+++ DATA TO EXAMINE
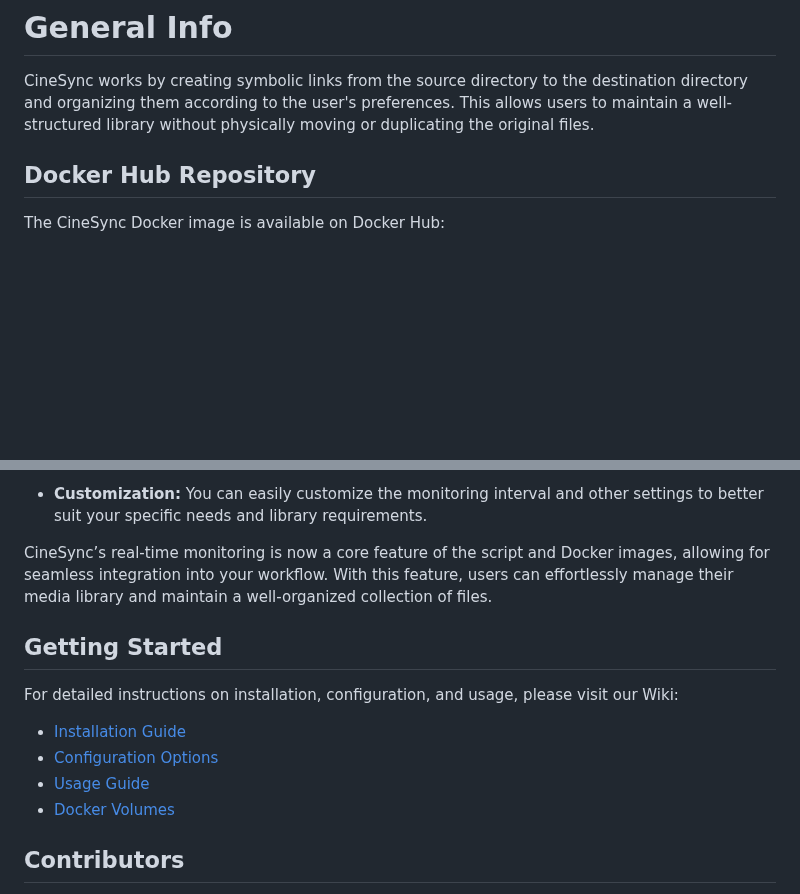
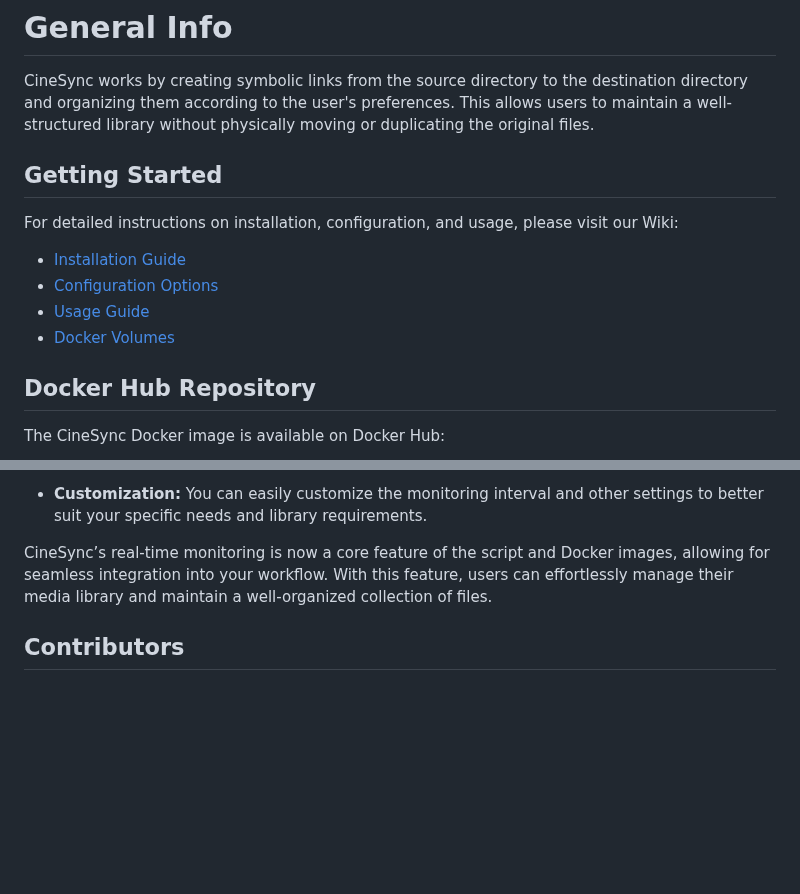
Before and after one commit to sureshfizzy/CineSync, a Markdown page: README.md, 2 parts joined by grey strips. Drawn GitHub-style; blank space fills up the shorter version.

```diff
--- a/README.md
+++ b/README.md
@@ -5,6 +20,15 @@ CineSync is a Python-based library management system designed to efficiently org
 # General Info
 
 CineSync works by creating symbolic links from the source directory to the destination directory and organizing them according to the user's preferences. This allows users to maintain a well-structured library without physically moving or duplicating the original files.
+
+## Getting Started
+
+For detailed instructions on installation, configuration, and usage, please visit our Wiki:
+
+- [Installation Guide](https://github.com/sureshfizzy/CineSync/wiki/Installation)
+- [Configuration Options](https://github.com/sureshfizzy/CineSync/wiki/Configuration)
+- [Usage Guide](https://github.com/sureshfizzy/CineSync/wiki/Usage)
+- [Docker Volumes](https://github.com/sureshfizzy/CineSync/wiki/Volumes)
 
 ## Docker Hub Repository
 
@@ -59,15 +83,6 @@ CineSync now includes a fully integrated real-time monitoring feature that autom
 
 CineSync’s real-time monitoring is now a core feature of the script and Docker images, allowing for seamless integration into your workflow. With this feature, users can effortlessly manage their media library and maintain a well-organized collection of files.
 
-## Getting Started
-
-For detailed instructions on installation, configuration, and usage, please visit our Wiki:
-
-- [Installation Guide](https://github.com/sureshfizzy/CineSync/wiki/Installation)
-- [Configuration Options](https://github.com/sureshfizzy/CineSync/wiki/Configuration)
-- [Usage Guide](https://github.com/sureshfizzy/CineSync/wiki/Usage)
-- [Docker Volumes](https://github.com/sureshfizzy/CineSync/wiki/Volumes)
-
 ## Contributors
 
 - [Suresh S](https://github.com/sureshfizzy)❤️
```
Also changed, not shown: other parts of README.md (+15 -0 lines).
++++++
**EXERCISE AIM**
Across all lines of the data above, count those that contain the word "https", giving the number without further comment.

**EXERCISE ANSWER**
9